Assignment: Spot each line in the data below containing "shown" and copy it.

Revision tracking records:
BEGIN

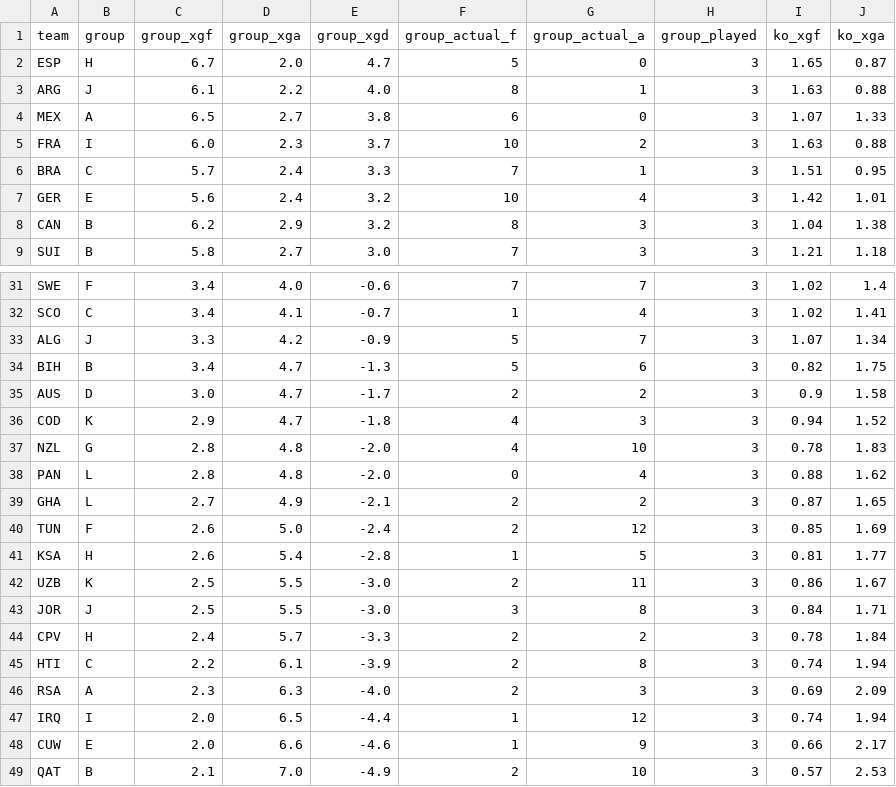
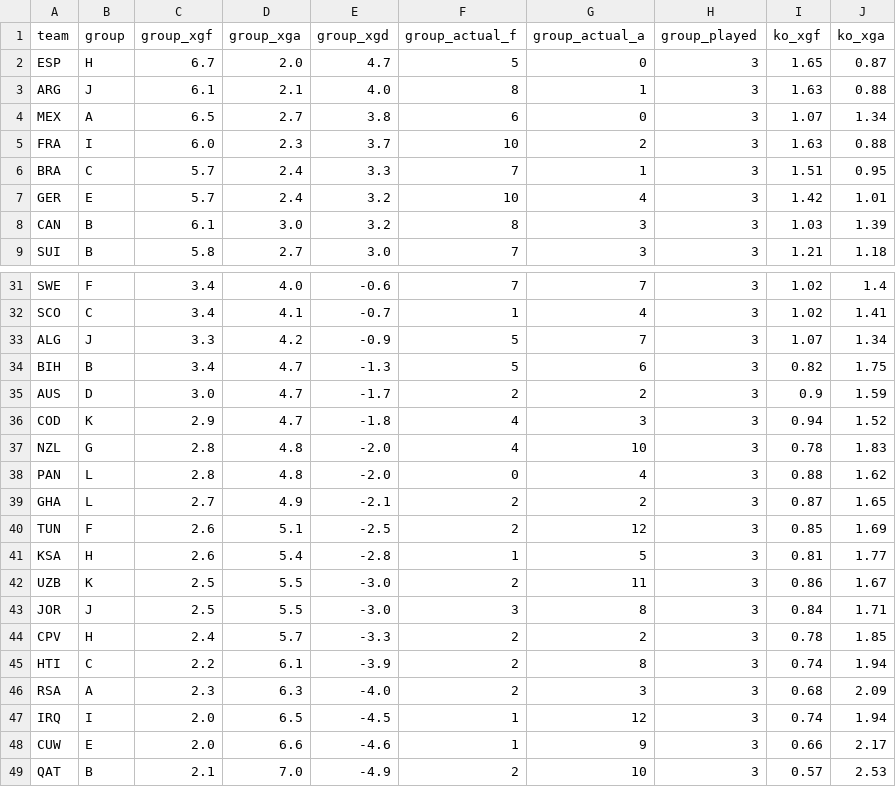
Before and after one commit to SiddharthaThakur/worldcup-iq, a CSV file: data/predictions/goals_table.csv, drawn as a sheet; only a part is shown, gaps mark what is left out; the diff covers the shown part only.

```diff
--- a/data/predictions/goals_table.csv
+++ b/data/predictions/goals_table.csv
@@ -2,8 +2,8 @@ team,group,group_xgf,group_xga,group_xgd,group_actual_f,group_actual_a,group_pla
 ESP,H,6.7,2.0,4.7,5,0,3,1.65,0.87
-ARG,J,6.1,2.2,4.0,8,1,3,1.63,0.88
-MEX,A,6.5,2.7,3.8,6,0,3,1.07,1.33
+ARG,J,6.1,2.1,4.0,8,1,3,1.63,0.88
+MEX,A,6.5,2.7,3.8,6,0,3,1.07,1.34
 FRA,I,6.0,2.3,3.7,10,2,3,1.63,0.88
 BRA,C,5.7,2.4,3.3,7,1,3,1.51,0.95
-GER,E,5.6,2.4,3.2,10,4,3,1.42,1.01
-CAN,B,6.2,2.9,3.2,8,3,3,1.04,1.38
+GER,E,5.7,2.4,3.2,10,4,3,1.42,1.01
+CAN,B,6.1,3.0,3.2,8,3,3,1.03,1.39
 SUI,B,5.8,2.7,3.0,7,3,3,1.21,1.18
@@ -34,3 +34,3 @@ ALG,J,3.3,4.2,-0.9,5,7,3,1.07,1.34
 BIH,B,3.4,4.7,-1.3,5,6,3,0.82,1.75
-AUS,D,3.0,4.7,-1.7,2,2,3,0.9,1.58
+AUS,D,3.0,4.7,-1.7,2,2,3,0.9,1.59
 COD,K,2.9,4.7,-1.8,4,3,3,0.94,1.52
@@ -39,3 +39,3 @@ PAN,L,2.8,4.8,-2.0,0,4,3,0.88,1.62
 GHA,L,2.7,4.9,-2.1,2,2,3,0.87,1.65
-TUN,F,2.6,5.0,-2.4,2,12,3,0.85,1.69
+TUN,F,2.6,5.1,-2.5,2,12,3,0.85,1.69
 KSA,H,2.6,5.4,-2.8,1,5,3,0.81,1.77
@@ -43,6 +43,6 @@ UZB,K,2.5,5.5,-3.0,2,11,3,0.86,1.67
 JOR,J,2.5,5.5,-3.0,3,8,3,0.84,1.71
-CPV,H,2.4,5.7,-3.3,2,2,3,0.78,1.84
+CPV,H,2.4,5.7,-3.3,2,2,3,0.78,1.85
 HTI,C,2.2,6.1,-3.9,2,8,3,0.74,1.94
-RSA,A,2.3,6.3,-4.0,2,3,3,0.69,2.09
-IRQ,I,2.0,6.5,-4.4,1,12,3,0.74,1.94
+RSA,A,2.3,6.3,-4.0,2,3,3,0.68,2.09
+IRQ,I,2.0,6.5,-4.5,1,12,3,0.74,1.94
 CUW,E,2.0,6.6,-4.6,1,9,3,0.66,2.17
```
Also changed, not shown: 5 edited cells elsewhere in this file, data/predictions/advancement.csv, data/predictions/champion_history.csv, 5 other files.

END

Answer for this exercise:
Before and after one commit to SiddharthaThakur/worldcup-iq, a CSV file: data/predictions/goals_table.csv, drawn as a sheet; only a part is shown, gaps mark what is left out; the diff covers the shown part only.
Also changed, not shown: 5 edited cells elsewhere in this file, data/predictions/advancement.csv, data/predictions/champion_history.csv, 5 other files.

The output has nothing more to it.